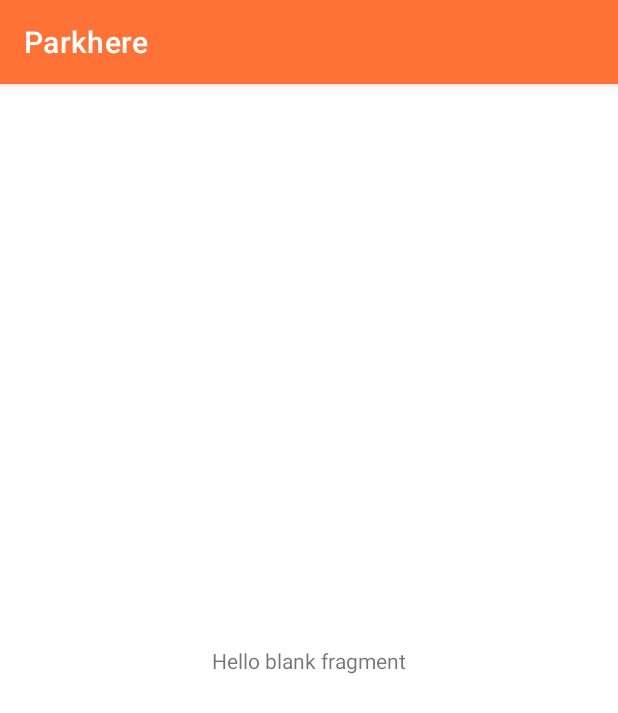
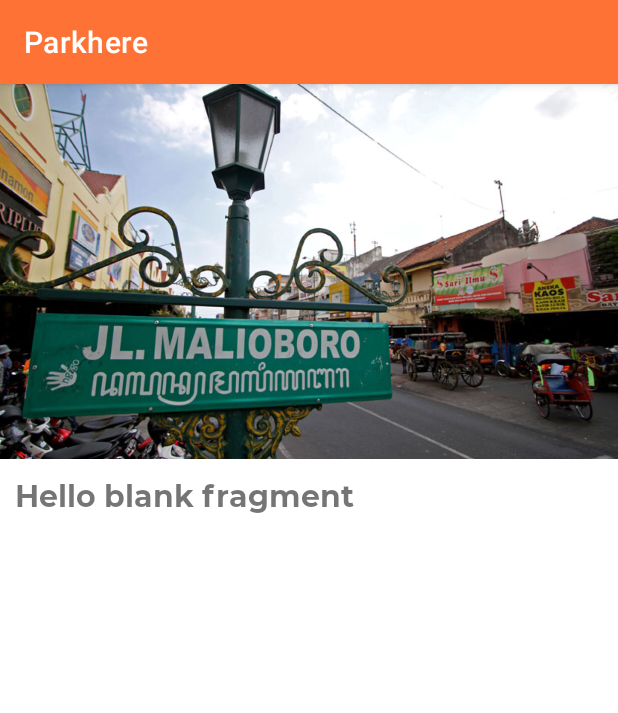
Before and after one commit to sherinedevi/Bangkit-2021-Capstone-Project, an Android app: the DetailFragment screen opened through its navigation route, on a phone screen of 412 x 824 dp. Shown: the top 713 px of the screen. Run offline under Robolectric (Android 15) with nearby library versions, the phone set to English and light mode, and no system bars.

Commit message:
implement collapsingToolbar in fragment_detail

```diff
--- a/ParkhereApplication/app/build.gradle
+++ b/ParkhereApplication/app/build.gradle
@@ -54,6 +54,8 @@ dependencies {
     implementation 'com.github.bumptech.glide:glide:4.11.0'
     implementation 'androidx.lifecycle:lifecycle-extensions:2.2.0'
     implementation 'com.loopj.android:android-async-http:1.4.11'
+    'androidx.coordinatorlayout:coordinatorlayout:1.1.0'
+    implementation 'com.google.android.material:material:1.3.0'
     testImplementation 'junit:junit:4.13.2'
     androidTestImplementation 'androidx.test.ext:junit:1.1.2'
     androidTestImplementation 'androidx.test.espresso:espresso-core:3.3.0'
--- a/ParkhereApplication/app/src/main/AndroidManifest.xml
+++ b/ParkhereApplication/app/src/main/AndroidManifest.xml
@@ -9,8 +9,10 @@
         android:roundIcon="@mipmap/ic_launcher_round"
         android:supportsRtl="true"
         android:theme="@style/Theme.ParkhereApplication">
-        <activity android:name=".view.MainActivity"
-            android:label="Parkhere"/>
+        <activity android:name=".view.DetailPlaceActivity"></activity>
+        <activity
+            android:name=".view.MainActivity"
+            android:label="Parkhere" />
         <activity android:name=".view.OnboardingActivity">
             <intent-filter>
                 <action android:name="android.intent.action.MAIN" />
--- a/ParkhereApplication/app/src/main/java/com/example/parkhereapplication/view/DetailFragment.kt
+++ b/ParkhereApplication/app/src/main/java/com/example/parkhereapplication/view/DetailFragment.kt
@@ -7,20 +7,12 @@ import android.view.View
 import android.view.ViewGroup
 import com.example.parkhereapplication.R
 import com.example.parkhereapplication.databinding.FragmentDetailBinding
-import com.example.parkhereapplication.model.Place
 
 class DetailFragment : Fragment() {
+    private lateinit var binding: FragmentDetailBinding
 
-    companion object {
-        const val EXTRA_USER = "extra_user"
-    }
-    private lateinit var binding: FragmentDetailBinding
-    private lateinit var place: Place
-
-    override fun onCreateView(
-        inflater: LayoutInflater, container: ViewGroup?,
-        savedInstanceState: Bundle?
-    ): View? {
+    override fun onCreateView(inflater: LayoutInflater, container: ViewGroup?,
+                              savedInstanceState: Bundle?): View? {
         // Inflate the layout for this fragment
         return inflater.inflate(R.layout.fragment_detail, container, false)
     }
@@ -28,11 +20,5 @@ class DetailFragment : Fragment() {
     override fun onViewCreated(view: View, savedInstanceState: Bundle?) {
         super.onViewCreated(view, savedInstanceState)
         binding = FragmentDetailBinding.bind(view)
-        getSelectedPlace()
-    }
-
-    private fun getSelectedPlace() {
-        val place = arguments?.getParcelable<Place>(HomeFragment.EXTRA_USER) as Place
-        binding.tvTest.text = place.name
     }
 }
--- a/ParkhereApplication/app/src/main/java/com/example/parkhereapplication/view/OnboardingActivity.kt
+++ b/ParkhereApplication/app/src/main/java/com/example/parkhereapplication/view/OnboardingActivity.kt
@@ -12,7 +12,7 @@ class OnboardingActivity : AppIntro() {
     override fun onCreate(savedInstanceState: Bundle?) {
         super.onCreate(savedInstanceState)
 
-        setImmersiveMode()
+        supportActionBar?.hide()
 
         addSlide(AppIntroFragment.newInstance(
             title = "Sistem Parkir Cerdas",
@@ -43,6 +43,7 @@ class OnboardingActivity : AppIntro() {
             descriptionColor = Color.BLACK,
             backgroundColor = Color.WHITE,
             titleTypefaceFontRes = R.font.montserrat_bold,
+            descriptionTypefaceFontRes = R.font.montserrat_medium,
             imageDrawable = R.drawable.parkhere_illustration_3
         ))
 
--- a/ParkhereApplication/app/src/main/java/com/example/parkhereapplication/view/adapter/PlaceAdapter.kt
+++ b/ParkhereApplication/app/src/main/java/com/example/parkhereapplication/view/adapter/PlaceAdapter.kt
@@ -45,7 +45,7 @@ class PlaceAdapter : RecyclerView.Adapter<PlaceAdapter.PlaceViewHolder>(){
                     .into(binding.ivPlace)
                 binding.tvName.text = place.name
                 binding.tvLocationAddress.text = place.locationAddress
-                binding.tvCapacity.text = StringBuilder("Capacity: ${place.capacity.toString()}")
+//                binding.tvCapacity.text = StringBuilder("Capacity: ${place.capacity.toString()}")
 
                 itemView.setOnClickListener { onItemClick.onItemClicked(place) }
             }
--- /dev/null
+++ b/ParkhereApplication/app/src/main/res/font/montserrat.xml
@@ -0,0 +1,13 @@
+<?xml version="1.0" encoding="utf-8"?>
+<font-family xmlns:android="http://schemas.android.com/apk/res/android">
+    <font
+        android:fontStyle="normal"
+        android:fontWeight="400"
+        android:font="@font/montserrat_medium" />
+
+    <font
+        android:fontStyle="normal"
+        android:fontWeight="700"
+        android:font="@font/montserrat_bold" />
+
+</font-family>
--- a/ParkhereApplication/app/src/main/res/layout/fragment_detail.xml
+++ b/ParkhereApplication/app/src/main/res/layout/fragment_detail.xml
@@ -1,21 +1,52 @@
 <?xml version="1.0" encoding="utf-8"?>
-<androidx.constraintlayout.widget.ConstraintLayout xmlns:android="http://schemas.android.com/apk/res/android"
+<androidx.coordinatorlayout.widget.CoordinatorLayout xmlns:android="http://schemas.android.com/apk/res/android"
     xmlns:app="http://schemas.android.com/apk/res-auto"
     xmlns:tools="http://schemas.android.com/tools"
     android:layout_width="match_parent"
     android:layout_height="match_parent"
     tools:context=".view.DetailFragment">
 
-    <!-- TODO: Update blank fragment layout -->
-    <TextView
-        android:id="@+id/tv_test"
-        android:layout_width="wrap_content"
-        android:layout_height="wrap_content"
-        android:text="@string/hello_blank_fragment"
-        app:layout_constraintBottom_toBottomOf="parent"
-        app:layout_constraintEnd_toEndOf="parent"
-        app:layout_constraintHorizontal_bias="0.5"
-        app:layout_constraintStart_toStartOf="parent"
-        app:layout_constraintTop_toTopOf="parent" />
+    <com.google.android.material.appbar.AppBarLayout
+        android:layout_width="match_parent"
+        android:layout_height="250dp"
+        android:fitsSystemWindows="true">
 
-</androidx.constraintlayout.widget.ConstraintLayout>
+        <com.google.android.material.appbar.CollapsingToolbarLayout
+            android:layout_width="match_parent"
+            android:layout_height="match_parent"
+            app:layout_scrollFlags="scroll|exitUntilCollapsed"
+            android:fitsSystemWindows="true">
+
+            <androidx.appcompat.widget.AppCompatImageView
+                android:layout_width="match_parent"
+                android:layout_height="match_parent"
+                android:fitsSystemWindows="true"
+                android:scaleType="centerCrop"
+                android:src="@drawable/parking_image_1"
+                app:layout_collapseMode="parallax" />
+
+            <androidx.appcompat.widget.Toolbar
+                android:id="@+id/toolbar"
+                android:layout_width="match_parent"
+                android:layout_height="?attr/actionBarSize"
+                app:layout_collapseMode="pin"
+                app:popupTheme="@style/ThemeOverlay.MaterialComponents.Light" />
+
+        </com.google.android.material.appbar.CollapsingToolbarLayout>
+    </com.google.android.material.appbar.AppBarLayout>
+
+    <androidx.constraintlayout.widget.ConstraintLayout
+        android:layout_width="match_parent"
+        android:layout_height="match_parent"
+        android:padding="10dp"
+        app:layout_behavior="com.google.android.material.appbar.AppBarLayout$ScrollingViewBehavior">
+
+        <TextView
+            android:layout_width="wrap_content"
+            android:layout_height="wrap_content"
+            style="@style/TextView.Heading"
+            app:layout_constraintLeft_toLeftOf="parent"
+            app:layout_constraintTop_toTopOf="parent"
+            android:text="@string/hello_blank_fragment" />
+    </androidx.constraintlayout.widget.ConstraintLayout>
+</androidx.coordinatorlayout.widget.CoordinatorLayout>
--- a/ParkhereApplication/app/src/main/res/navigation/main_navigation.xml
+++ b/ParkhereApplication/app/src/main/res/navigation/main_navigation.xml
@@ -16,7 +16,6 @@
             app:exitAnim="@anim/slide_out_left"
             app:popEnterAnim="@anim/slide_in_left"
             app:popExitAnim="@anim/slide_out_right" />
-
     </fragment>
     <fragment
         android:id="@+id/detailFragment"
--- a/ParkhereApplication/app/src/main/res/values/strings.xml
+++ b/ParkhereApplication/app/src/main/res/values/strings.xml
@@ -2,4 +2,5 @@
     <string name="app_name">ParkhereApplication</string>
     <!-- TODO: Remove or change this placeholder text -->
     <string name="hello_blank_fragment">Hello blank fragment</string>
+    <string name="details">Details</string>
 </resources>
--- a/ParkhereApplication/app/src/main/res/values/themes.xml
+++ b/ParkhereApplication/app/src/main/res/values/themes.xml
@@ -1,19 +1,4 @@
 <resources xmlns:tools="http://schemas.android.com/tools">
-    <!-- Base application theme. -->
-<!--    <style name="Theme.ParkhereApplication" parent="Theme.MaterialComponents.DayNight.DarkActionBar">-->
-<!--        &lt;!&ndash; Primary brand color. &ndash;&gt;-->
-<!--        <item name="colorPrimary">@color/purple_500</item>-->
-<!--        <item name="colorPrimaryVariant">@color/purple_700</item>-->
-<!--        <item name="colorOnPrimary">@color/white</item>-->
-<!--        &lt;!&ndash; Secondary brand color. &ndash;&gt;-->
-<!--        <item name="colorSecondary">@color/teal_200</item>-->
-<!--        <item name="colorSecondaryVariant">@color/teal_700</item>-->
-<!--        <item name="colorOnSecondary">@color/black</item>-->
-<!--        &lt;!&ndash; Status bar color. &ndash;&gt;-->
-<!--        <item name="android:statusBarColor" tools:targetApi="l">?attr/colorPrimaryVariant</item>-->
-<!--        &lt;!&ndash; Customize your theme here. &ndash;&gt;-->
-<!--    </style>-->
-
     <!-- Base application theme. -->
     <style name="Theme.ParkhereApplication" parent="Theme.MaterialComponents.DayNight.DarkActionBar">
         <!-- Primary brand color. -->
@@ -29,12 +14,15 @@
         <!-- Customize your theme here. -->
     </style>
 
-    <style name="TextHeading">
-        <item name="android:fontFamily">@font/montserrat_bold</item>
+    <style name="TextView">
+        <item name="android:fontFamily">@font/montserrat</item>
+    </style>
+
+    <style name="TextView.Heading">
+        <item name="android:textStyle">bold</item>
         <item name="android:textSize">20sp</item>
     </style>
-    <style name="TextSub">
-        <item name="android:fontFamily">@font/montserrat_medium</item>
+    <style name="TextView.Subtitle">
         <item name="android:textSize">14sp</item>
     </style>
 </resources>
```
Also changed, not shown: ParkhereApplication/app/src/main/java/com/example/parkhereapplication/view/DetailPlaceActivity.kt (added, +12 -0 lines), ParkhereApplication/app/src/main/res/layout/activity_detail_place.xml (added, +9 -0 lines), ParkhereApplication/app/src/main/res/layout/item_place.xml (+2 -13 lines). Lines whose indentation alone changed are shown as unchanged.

++++++++++++++++++++

### WHAT TO DO
The answer is every line in the data where the word "appbar" appears.

### SOLUTION TO THIS TASK
+    <com.google.android.material.appbar.AppBarLayout
+        <com.google.android.material.appbar.CollapsingToolbarLayout
+        </com.google.android.material.appbar.CollapsingToolbarLayout>
+    </com.google.android.material.appbar.AppBarLayout>
+        app:layout_behavior="com.google.android.material.appbar.AppBarLayout$ScrollingViewBehavior">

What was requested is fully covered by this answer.